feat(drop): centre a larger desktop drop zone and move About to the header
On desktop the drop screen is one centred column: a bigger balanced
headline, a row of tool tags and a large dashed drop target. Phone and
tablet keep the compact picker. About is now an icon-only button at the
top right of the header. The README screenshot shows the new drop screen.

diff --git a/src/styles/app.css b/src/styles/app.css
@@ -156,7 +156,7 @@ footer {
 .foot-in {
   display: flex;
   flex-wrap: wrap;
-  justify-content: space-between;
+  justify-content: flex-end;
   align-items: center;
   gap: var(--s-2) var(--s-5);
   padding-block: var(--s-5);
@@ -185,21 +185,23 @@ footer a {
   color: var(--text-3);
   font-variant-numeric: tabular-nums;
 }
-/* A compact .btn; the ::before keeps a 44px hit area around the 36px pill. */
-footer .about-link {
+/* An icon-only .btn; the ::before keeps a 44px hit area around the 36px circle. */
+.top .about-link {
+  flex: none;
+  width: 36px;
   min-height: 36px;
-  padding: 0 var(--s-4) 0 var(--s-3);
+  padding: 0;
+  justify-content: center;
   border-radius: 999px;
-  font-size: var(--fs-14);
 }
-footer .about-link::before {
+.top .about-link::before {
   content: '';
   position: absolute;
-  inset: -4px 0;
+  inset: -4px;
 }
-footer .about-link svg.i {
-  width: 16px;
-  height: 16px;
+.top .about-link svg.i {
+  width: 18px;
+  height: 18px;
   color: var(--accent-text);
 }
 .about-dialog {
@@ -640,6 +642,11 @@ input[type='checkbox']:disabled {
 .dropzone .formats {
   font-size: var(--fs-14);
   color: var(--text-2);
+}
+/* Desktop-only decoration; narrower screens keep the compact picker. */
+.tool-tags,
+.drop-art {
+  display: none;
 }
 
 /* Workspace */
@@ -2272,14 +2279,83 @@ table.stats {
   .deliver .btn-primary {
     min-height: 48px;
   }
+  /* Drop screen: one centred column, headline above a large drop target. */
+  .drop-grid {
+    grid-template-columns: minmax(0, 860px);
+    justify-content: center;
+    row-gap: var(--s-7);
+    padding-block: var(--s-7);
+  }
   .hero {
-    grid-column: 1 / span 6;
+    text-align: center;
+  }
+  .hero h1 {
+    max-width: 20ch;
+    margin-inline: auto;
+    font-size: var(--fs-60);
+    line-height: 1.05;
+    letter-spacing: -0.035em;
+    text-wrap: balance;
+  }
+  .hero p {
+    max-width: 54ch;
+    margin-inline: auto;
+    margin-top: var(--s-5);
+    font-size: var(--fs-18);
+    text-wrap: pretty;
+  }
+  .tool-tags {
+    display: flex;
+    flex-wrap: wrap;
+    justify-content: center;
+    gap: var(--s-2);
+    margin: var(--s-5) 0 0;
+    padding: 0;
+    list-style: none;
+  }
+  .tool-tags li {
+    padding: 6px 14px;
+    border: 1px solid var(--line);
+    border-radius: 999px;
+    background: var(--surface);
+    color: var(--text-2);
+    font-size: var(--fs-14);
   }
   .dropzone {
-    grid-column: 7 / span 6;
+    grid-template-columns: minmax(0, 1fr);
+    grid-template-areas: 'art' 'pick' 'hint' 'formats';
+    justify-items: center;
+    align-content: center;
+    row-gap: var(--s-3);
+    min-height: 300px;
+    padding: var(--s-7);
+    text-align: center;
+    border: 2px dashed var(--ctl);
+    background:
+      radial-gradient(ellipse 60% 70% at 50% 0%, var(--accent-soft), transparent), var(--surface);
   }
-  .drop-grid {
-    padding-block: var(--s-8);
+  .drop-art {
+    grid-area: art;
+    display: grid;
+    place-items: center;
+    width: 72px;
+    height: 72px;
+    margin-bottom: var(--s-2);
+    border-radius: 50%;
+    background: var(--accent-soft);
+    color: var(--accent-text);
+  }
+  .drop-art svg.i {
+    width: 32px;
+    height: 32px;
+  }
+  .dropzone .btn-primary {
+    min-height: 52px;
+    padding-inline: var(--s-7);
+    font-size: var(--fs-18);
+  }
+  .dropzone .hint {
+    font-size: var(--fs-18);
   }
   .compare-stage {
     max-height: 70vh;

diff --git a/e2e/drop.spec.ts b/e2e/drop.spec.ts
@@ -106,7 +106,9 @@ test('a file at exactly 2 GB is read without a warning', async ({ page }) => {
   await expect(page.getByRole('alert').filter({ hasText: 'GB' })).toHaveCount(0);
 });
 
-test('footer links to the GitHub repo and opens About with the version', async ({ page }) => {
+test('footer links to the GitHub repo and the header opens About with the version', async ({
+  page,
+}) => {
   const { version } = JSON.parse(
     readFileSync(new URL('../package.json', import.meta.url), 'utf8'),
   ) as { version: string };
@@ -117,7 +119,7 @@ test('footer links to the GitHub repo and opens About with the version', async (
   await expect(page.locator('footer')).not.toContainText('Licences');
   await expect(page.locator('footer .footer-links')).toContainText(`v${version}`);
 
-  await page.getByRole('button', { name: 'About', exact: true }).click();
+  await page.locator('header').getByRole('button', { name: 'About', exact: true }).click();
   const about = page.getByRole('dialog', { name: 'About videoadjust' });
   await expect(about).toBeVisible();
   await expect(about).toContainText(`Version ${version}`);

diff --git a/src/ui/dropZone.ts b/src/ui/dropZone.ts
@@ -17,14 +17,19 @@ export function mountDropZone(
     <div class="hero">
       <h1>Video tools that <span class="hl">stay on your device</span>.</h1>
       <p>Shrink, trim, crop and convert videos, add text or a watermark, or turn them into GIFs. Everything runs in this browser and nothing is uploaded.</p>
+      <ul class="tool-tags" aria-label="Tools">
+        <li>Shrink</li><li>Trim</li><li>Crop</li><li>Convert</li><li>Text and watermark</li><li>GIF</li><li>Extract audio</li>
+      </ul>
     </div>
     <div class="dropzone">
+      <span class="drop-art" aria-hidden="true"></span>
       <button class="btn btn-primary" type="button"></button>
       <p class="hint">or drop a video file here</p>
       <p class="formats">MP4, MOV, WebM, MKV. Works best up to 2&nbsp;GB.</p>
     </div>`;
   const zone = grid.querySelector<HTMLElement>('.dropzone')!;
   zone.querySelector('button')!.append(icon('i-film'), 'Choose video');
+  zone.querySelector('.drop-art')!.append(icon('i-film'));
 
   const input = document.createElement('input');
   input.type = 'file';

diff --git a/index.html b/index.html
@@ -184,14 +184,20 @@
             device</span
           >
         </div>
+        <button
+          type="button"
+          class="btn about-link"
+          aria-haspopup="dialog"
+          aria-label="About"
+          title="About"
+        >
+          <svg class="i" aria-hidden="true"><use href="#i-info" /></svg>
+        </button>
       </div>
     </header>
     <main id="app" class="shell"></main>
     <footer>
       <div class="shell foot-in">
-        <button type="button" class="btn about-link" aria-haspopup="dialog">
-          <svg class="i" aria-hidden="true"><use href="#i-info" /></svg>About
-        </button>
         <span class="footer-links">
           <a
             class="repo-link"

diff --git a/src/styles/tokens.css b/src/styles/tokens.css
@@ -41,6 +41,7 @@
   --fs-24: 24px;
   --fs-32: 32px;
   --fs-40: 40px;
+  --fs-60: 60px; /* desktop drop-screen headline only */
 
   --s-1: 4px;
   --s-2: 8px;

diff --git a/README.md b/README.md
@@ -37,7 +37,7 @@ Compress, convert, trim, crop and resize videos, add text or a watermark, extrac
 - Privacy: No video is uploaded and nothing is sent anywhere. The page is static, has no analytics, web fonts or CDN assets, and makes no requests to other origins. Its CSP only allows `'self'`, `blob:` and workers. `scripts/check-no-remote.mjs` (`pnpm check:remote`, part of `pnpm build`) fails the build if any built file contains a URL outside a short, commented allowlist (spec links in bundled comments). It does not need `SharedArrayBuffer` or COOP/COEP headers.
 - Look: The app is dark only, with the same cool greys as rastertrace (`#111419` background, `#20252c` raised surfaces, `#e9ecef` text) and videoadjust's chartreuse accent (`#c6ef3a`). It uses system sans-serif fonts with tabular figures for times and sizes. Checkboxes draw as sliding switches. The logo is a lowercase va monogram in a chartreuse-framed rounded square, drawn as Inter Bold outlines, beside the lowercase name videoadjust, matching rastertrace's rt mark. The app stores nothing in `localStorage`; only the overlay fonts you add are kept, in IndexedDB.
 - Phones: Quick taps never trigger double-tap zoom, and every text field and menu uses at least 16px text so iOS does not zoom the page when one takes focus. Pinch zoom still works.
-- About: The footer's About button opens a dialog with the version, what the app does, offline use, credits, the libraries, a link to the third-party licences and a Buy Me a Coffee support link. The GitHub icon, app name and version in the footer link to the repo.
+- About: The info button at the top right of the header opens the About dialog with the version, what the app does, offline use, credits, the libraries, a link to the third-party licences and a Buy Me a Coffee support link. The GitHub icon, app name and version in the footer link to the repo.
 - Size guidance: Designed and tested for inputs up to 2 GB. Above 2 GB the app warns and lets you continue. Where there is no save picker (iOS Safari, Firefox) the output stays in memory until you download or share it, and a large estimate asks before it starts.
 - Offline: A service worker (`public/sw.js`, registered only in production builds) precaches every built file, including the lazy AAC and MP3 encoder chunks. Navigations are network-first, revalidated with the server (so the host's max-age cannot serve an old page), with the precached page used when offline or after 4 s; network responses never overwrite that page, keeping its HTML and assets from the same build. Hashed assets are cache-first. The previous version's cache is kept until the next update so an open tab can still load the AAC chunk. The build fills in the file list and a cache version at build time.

────────

*EXERCISE DESCRIPTION:*
Pick out every line above that contains the word "height" and copy it.

*OUTPUT OF THE TASK:*
   min-height: 36px;
-  height: 16px;
+  height: 18px;
     min-height: 48px;
+    line-height: 1.05;
+    min-height: 300px;
+    height: 72px;
+    height: 32px;
+    min-height: 52px;
     max-height: 70vh;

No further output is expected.